Sudan was placed on the list in the early '90s when former dictator Omar Al-Bashir hosted Osama bin Laden and other Al-Qaeda members.
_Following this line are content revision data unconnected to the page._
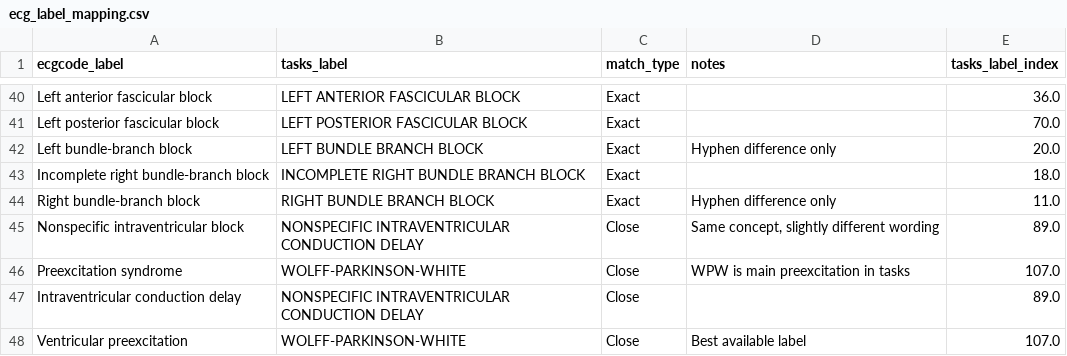
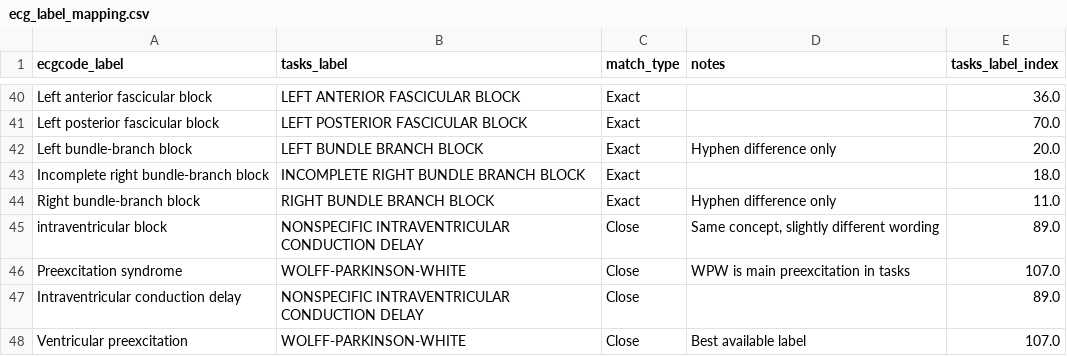
Before and after one commit to zoherorabe97/Pediatric-ECG-Classification, a CSV file: ecg_label_mapping.csv, drawn as a sheet; only a part is shown, gaps mark what is left out.

```diff
--- a/ecg_label_mapping.csv
+++ b/ecg_label_mapping.csv
@@ -44,3 +44,3 @@ Incomplete right bundle-branch block,INCOMPLETE RIGHT BUNDLE BRANCH BLOCK,Exact,
 Right bundle-branch block,RIGHT BUNDLE BRANCH BLOCK,Exact,Hyphen difference only,11.0
-Nonspecific intraventricular block,NONSPECIFIC INTRAVENTRICULAR CONDUCTION DELAY,Close,"Same concept, slightly different wording",89.0
+intraventricular block,NONSPECIFIC INTRAVENTRICULAR CONDUCTION DELAY,Close,"Same concept, slightly different wording",89.0
 Preexcitation syndrome,WOLFF-PARKINSON-WHITE,Close,WPW is main preexcitation in tasks,107.0
```
Also changed, not shown: 29 other files.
US prosecutors have since deemed Sudan responsible for several major Al-Qaeda attacks.

Wednesday's proposal would also see Sudan offered several economic incentives for normalising ties with Israel, including the shipment of wheat, food and medicine worth nearly $600 million.

The US has also reportedly agreed to cancel $3 billion worth of debt owed by Sudan, as well as to mobilise Western allies to provide debt relief and investment to Khartoum.

Read more: Normalisation deal with Netanyahu would betray Palestinians, along with Sudan's refugees in Israel

Washington would also discuss lifting a ban imposed earlier this year on Sudanese nationals applying for the US diversity visa lottery, according to The Sudan Tribune.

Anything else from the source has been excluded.